• TO DO
Go through the entries below. Copy out every line that contains "color".

• SUPPLIED MATERIAL

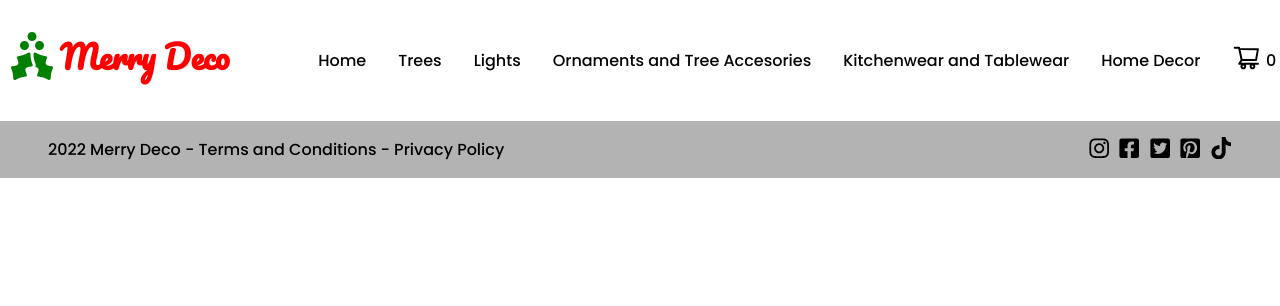
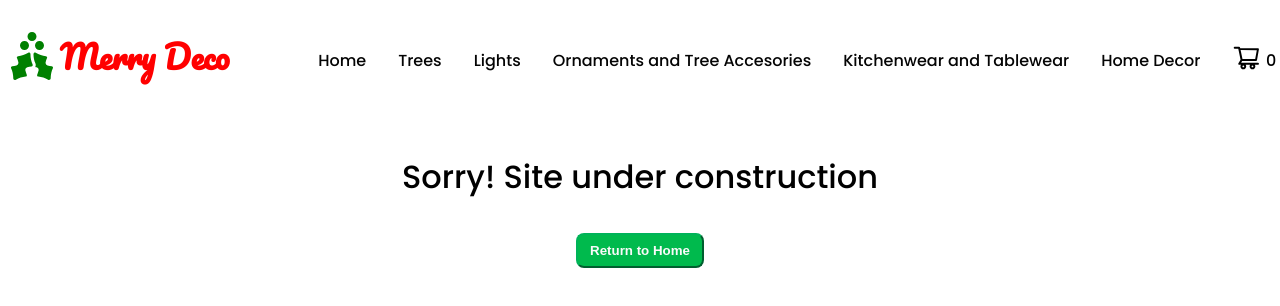
Before and after one commit to agosbarbenza/merry-deco-react, a React (Create React App) app: page /cart in a window 1280 px wide. Shown: the top 306 px of the page. Built offline with nearby package versions, Linux system fonts and the light colour scheme.

Commit message:
Moved onAdd function into ItemDetail component. Added temporary Cart component

```diff
--- a/src/App.css
+++ b/src/App.css
@@ -293,3 +293,24 @@ body {
   font-size: 1.4rem;
   margin-left: 0.5rem;
 }
+
+/*Cart*/
+
+.cartText {
+  text-align: center;
+  font-size: 2rem;
+}
+
+.cartBtn {
+  width: 10%;
+  height: 2.2rem;
+  display: block;
+  margin-top: 0.5rem;
+  border-radius: 8px;
+  border-color: rgb(0, 179, 89);
+  color: rgb(250, 250, 250);
+  font-weight: bold;
+  background-color: rgb(0, 186, 77);
+  cursor: pointer;
+  margin: auto;
+}
--- a/src/App.js
+++ b/src/App.js
@@ -5,9 +5,9 @@ import { ItemListContainer } from "./components/ItemListContainer/ItemListContai
 import ItemDetailContainer from "./components/ItemDetailContainer/ItemDetailContainer";
 import { BrowserRouter, Switch, Route } from "react-router-dom";
 import Footer from "./components/Footer/Footer";
+import { Cart } from "./components/Cart/Cart";
 
 function App() {
-  const greeting = "Sorry! The site is under construction. Come back later :)";
   return (
     <div className="App">
       <BrowserRouter>
@@ -22,8 +22,11 @@ function App() {
           <Route path="/item/:id">
             <ItemDetailContainer />
           </Route>
+          <Route path="/cart">
+            <Cart />
+          </Route>
         </Switch>
-        <Footer />
+        {/* <Footer /> */}
       </BrowserRouter>
     </div>
   );
--- /dev/null
+++ b/src/components/Cart/Cart.js
@@ -0,0 +1,13 @@
+import React from "react";
+import { Link } from "react-router-dom";
+
+export function Cart() {
+  return (
+    <div>
+      <p className="cartText">Sorry! Site under construction</p>
+      <Link to={`/`} className="titleStyle">
+        <button className="cartBtn">Return to Home</button>
+      </Link>
+    </div>
+  );
+}
--- /dev/null
+++ b/src/components/FinishPurchase/FinishPurchase.js
@@ -0,0 +1,13 @@
+import React from "react";
+import "react-toastify/dist/ReactToastify.css";
+import { Link } from "react-router-dom";
+
+export default function FinishPurchase() {
+  return (
+    <div>
+      <Link to={`/cart`} className="titleStyle">
+        <button className="addBtn">Finish your purchase</button>
+      </Link>
+    </div>
+  );
+}
--- a/src/components/Item/listOfItems.js
+++ b/src/components/Item/listOfItems.js
@@ -233,7 +233,7 @@ export const listOfItems = [
     category: "Home Decor",
   },
   {
-    id: 20,
+    id: 21,
     title: "Red Rudolph",
     description: "Red and Black LED Candle With Deer Christmas Lantern",
     price: 7.2,
--- a/src/components/ItemCount/ItemCount.js
+++ b/src/components/ItemCount/ItemCount.js
@@ -1,11 +1,10 @@
 import React, { useState } from "react";
-import { toast, ToastContainer } from "react-toastify";
 import "react-toastify/dist/ReactToastify.css";
 
-export default function ItemCount({ stock, initial }) {
+export default function ItemCount({ stock, initial, onAdd }) {
   const [productCount, setProductCount] = useState(initial);
   let items = "";
-  productCount == 1 ? (items = "item") : (items = "items");
+  productCount === 1 ? (items = "item") : (items = "items");
 
   function addItemToCart() {
     if (stock > 0 && productCount < stock) {
@@ -17,12 +16,6 @@ export default function ItemCount({ stock, initial }) {
     if (productCount > initial) {
       setProductCount(parseInt(productCount) - 1);
     }
-  }
-
-  function handleCartClick(productCount, items) {
-    toast.success(
-      "You have added " + productCount + " " + items + " to your cart!"
-    );
   }
 
   return (
@@ -47,11 +40,10 @@ export default function ItemCount({ stock, initial }) {
       <button
         className="addBtn"
         id="addBtn"
-        onClick={() => handleCartClick(productCount, items)}
+        onClick={() => onAdd(productCount, items)}
       >
         Add to cart
       </button>
-      <ToastContainer />
     </div>
   );
 }
--- a/src/components/ItemDetail/ItemDetail.js
+++ b/src/components/ItemDetail/ItemDetail.js
@@ -1,7 +1,18 @@
 import React, { useEffect, useState } from "react";
 import ItemCount from "../ItemCount/ItemCount";
+import { ToastContainer } from "react-toastify";
+import { toast } from "react-toastify";
+import FinishPurchase from "../FinishPurchase/FinishPurchase";
 
 export default function ItemDetail({ item }) {
+  const [finishPurchase, setFinishPurchase] = useState(true);
+
+  function onAdd(productCount, items) {
+    toast.success(
+      "You have added " + productCount + " " + items + " to your cart!"
+    );
+    setFinishPurchase(false);
+  }
   return (
     <>
       <p className="itemDetailCategory">
@@ -15,9 +26,14 @@ export default function ItemDetail({ item }) {
           <p className="itemDetailTitle">{item.title}</p>
           <p className="detaildescription">{item.description}</p>
           <p className="itemDetailStock">Stock: {item.stock} units</p>
-          <p className="itemDetailPrice">Price: ${item.price}</p>
-          <ItemCount stock={item.stock} initial={1} />
+          <p className="itemDetailPrice">Price: ${item.price.toFixed(2)}</p>
+          {finishPurchase ? (
+            <ItemCount stock={item.stock} initial={1} onAdd={onAdd} />
+          ) : (
+            <FinishPurchase />
+          )}
         </div>
+        <ToastContainer />
       </div>
     </>
   );
--- a/src/components/NavBar/NavBar.js
+++ b/src/components/NavBar/NavBar.js
@@ -25,10 +25,11 @@ export function NavBar() {
         <Link className="titleStyleNav" to={`/`}>
           <li className="listItem titleStyleNav">Home</li>
         </Link>
-        {categories.map((item) => (
+        {categories.map((item, key) => (
           <Link
             className="listItem titleStyleNav"
             to={`/categories/${item.id}`}
+            key={item.id}
           >
             {item.name}
           </Link>
```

• YOUR RESPONSE
+  border-color: rgb(0, 179, 89);
+  color: rgb(250, 250, 250);
+  background-color: rgb(0, 186, 77);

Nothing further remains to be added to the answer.